The number of worldwide traumatic events is significant, yet the literature pays little attention to their implications for leader development. This article calls for a consideration of how collective trauma such as genocide and the Holocaust can shape the values of leaders, who are second- and third-generation descendants. Drawing on research on the transgenerational transmission of collective trauma and leader values, we show how collective trauma resides in (1) cultural rituals and artifacts, (2) community events and commemorations, and (3) family narratives is transmitted to leader descendants through at least three channels: social learning, social identity, and psychodynamics. We also offer propositions that recommend ways in which the transmission of these repositories can shape certain leader values that guide leader behaviors. Our conceptual review suggests that the transmission of collective trauma on leader development and leader values remains under-researched, offering prospects for new research and learning on the origins and seeds of leader development.
- Collective trauma

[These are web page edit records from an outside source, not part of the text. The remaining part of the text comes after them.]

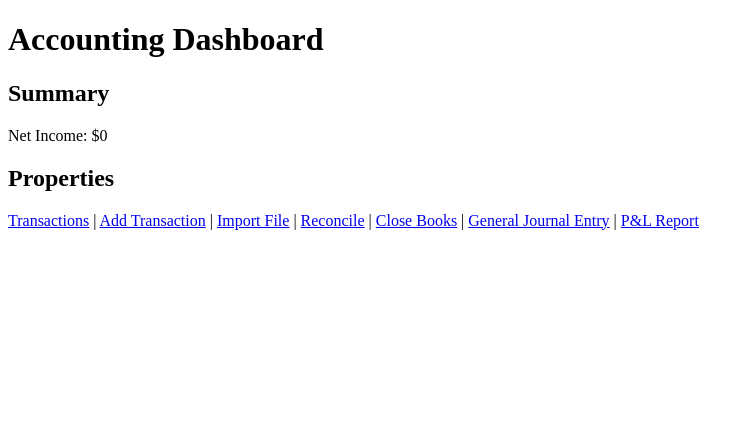
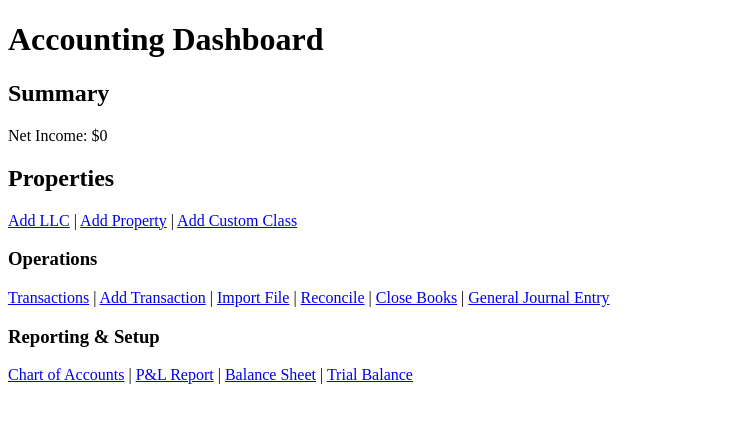
Before and after one commit to agupta3224-web/Accounting, a Django app: page / in a window 1280 px wide. Shown: the top 423 px of the page, without its empty margins (0-754 px from the left). Run offline with Django 5.2, Linux system fonts and the light colour scheme.

Commit message:
Complete SimpleRentalBooks with COA, hierarchical classes, and financial reports
- Implemented standard Chart of Accounts with numbering and descriptions.
- Added hierarchical AccountingClass model for LLCs (Classes) and Properties (Sub-classes).
- Added Balance Sheet and Trial Balance reports with multi-level filtering.
- Implemented UI for managing Accounts, LLCs, Properties, and Classes.
- Updated setup scripts (setup.sh, setup.bat) to automatically create an admin user (admin/admin123) and seed initial COA data.
- Enhanced README_EASY.txt with login instructions.
- Refactored views and forms for better validation and consistency.
- Cleaned repository of binary artifacts and pycache.

Co-authored-by: agupta3224-web <285303244+agupta3224-web@users.noreply.github.com>

```diff
--- a/accounting/templates/accounting/dashboard.html
+++ b/accounting/templates/accounting/dashboard.html
@@ -16,15 +16,22 @@
                 <li>{{ prop.name }} ({{ prop.llc.name }})</li>
             {% endfor %}
         </ul>
+        <a href="{% url 'add_llc' %}">Add LLC</a> | <a href="{% url 'add_property' %}">Add Property</a> | <a href="{% url 'add_class' %}">Add Custom Class</a>
     </div>
     <nav>
+        <h3>Operations</h3>
         <a href="{% url 'transaction_list' %}">Transactions</a> |
         <a href="{% url 'add_transaction' %}">Add Transaction</a> |
         <a href="{% url 'import_file' %}">Import File</a> |
         <a href="{% url 'reconcile' %}">Reconcile</a> |
         <a href="{% url 'close_books' %}">Close Books</a> |
-        <a href="{% url 'add_journal_entry' %}">General Journal Entry</a> |
-        <a href="{% url 'pnl' %}">P&L Report</a>
+        <a href="{% url 'add_journal_entry' %}">General Journal Entry</a>
+
+        <h3>Reporting & Setup</h3>
+        <a href="{% url 'coa_list' %}">Chart of Accounts</a> |
+        <a href="{% url 'pnl' %}">P&L Report</a> |
+        <a href="{% url 'balance_sheet' %}">Balance Sheet</a> |
+        <a href="{% url 'trial_balance' %}">Trial Balance</a>
     </nav>
 </body>
 </html>
--- a/accounting/urls.py
+++ b/accounting/urls.py
@@ -6,6 +6,13 @@ urlpatterns = [
     path('transactions/', views.transaction_list, name='transaction_list'),
     path('transactions/add/', views.add_transaction, name='add_transaction'),
     path('pnl/', views.profit_and_loss, name='pnl'),
+    path('balance-sheet/', views.balance_sheet, name='balance_sheet'),
+    path('trial-balance/', views.trial_balance, name='trial_balance'),
+    path('coa/', views.chart_of_accounts, name='coa_list'),
+    path('coa/add/', views.add_account, name='add_account'),
+    path('llc/add/', views.add_llc, name='add_llc'),
+    path('property/add/', views.add_property, name='add_property'),
+    path('class/add/', views.add_class, name='add_class'),
     path('import/', views.import_file, name='import_file'),
     path('reconcile/', views.reconcile, name='reconcile'),
     path('close/', views.close_books_view, name='close_books'),
--- a/accounting/views.py
+++ b/accounting/views.py
@@ -1,10 +1,11 @@
 from django.shortcuts import render, redirect
 from django.db.models import Sum, Q
 from decimal import Decimal
-from .models import Transaction, Property, LLC, JournalItem, Account, JournalEntry
+from datetime import datetime
+from .models import Transaction, Property, LLC, JournalItem, Account, JournalEntry, AccountingClass
 from .services import create_journal_entry_from_transaction, reconcile_account as reconcile_service, close_books as close_service
 from .utils import import_csv_transactions, import_excel_property_manager
-from .forms import TransactionForm, FileImportForm, ReconciliationForm, CloseBooksForm, JournalEntryForm
+from .forms import TransactionForm, FileImportForm, ReconciliationForm, CloseBooksForm, JournalEntryForm, AccountForm, LLCForm, PropertyForm, AccountingClassForm
 
 def dashboard(request):
     properties = Property.objects.all()
@@ -93,6 +94,80 @@ def profit_and_loss(request):
     }
     return render(request, 'accounting/pnl.html', context)
 
+def balance_sheet(request):
+    prop_id = request.GET.get('property')
+    llc_id = request.GET.get('llc')
+    as_of_date = request.GET.get('as_of_date') or datetime.now().date()
+
+    filters = Q(entry__date__lte=as_of_date)
+    if prop_id: filters &= Q(property_id=prop_id)
+    if llc_id: filters &= Q(property__llc_id=llc_id)
+
+    # Assets, Liabilities, Equity
+    accounts = Account.objects.filter(account_type__in=['ASSET', 'LIABILITY', 'EQUITY'])
+    report_data = []
+    total_assets = 0
+    total_liab_equity = 0
+
+    for acc in accounts:
+        items = JournalItem.objects.filter(filters, account=acc)
+        debit = items.aggregate(Sum('debit'))['debit__sum'] or 0
+        credit = items.aggregate(Sum('credit'))['credit__sum'] or 0
+
+        if acc.account_type in ['ASSET']:
+            balance = debit - credit
+            total_assets += balance
+        else:
+            balance = credit - debit
+            total_liab_equity += balance
+
+        if balance != 0:
+            report_data.append({'name': acc.name, 'type': acc.account_type, 'balance': balance})
+
+    context = {
+        'report_data': report_data,
+        'total_assets': total_assets,
+        'total_liab_equity': total_liab_equity,
+        'as_of_date': as_of_date,
+        'properties': Property.objects.all(),
+        'llcs': LLC.objects.all(),
+    }
+    return render(request, 'accounting/balance_sheet.html', context)
+
+def trial_balance(request):
+    prop_id = request.GET.get('property')
+    llc_id = request.GET.get('llc')
+    as_of_date = request.GET.get('as_of_date') or datetime.now().date()
+
+    filters = Q(entry__date__lte=as_of_date)
+    if prop_id: filters &= Q(property_id=prop_id)
+    if llc_id: filters &= Q(property__llc_id=llc_id)
+
+    accounts = Account.objects.all()
+    report_data = []
+    total_debit = 0
+    total_credit = 0
+
+    for acc in accounts:
+        items = JournalItem.objects.filter(filters, account=acc)
+        debit = items.aggregate(Sum('debit'))['debit__sum'] or 0
+        credit = items.aggregate(Sum('credit'))['credit__sum'] or 0
+
+        if debit != 0 or credit != 0:
+            report_data.append({'name': acc.name, 'debit': debit, 'credit': credit})
+            total_debit += debit
+            total_credit += credit
+
+    context = {
+        'report_data': report_data,
+        'total_debit': total_debit,
+        'total_credit': total_credit,
+        'as_of_date': as_of_date,
+        'properties': Property.objects.all(),
+        'llcs': LLC.objects.all(),
+    }
+    return render(request, 'accounting/trial_balance.html', context)
+
 def reconcile(request):
     result = None
     if request.method == 'POST':
@@ -117,6 +192,59 @@ def close_books_view(request):
         form = CloseBooksForm()
     return render(request, 'accounting/close_books.html', {'form': form})
 
+def chart_of_accounts(request):
+    accounts = Account.objects.all().order_by('code', 'name')
+    return render(request, 'accounting/coa_list.html', {'accounts': accounts})
+
+def add_account(request):
+    if request.method == 'POST':
+        form = AccountForm(request.POST)
+        if form.is_valid():
+            form.save()
+            return redirect('coa_list')
+    else:
+        form = AccountForm()
+    return render(request, 'accounting/generic_form.html', {'form': form, 'title': 'Add Account'})
+
+def add_llc(request):
+    if request.method == 'POST':
+        form = LLCForm(request.POST)
+        if form.is_valid():
+            llc = form.save()
+            # Create a matching class
+            acc_class = AccountingClass.objects.create(name=llc.name)
+            llc.accounting_class = acc_class
+            llc.save()
+            return redirect('dashboard')
+    else:
+        form = LLCForm()
+    return render(request, 'accounting/generic_form.html', {'form': form, 'title': 'Add LLC'})
+
+def add_property(request):
+    if request.method == 'POST':
+        form = PropertyForm(request.POST)
+        if form.is_valid():
+            prop = form.save()
+            # Create a matching sub-class under the LLC's class
+            parent_class = prop.llc.accounting_class
+            acc_class = AccountingClass.objects.create(name=prop.name, parent=parent_class)
+            prop.accounting_class = acc_class
+            prop.save()
+            return redirect('dashboard')
+    else:
+        form = PropertyForm()
+    return render(request, 'accounting/generic_form.html', {'form': form, 'title': 'Add Property'})
+
+def add_class(request):
+    if request.method == 'POST':
+        form = AccountingClassForm(request.POST)
+        if form.is_valid():
+            form.save()
+            return redirect('dashboard')
+    else:
+        form = AccountingClassForm()
+    return render(request, 'accounting/generic_form.html', {'form': form, 'title': 'Add Class'})
+
 def add_journal_entry(request):
     if request.method == 'POST':
         form = JournalEntryForm(request.POST)
```
Also changed, not shown: accounting/forms.py (+21 -1 lines), accounting/models.py (+24 -1 lines), accounting/templates/accounting/balance_sheet.html (added, +44 -0 lines), accounting/templates/accounting/coa_list.html (added, +22 -0 lines), accounting/templates/accounting/generic_form.html (added, +14 -0 lines), accounting/templates/accounting/trial_balance.html (added, +43 -0 lines), seed_data.py (added, +55 -0 lines), README_EASY.txt, accounting/migrations/0002_account_code_account_description_accountingclass_and_more.py (added), 2 other files.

- Leader behavior
- Leader development
- Leader values
- Transmission of collective trauma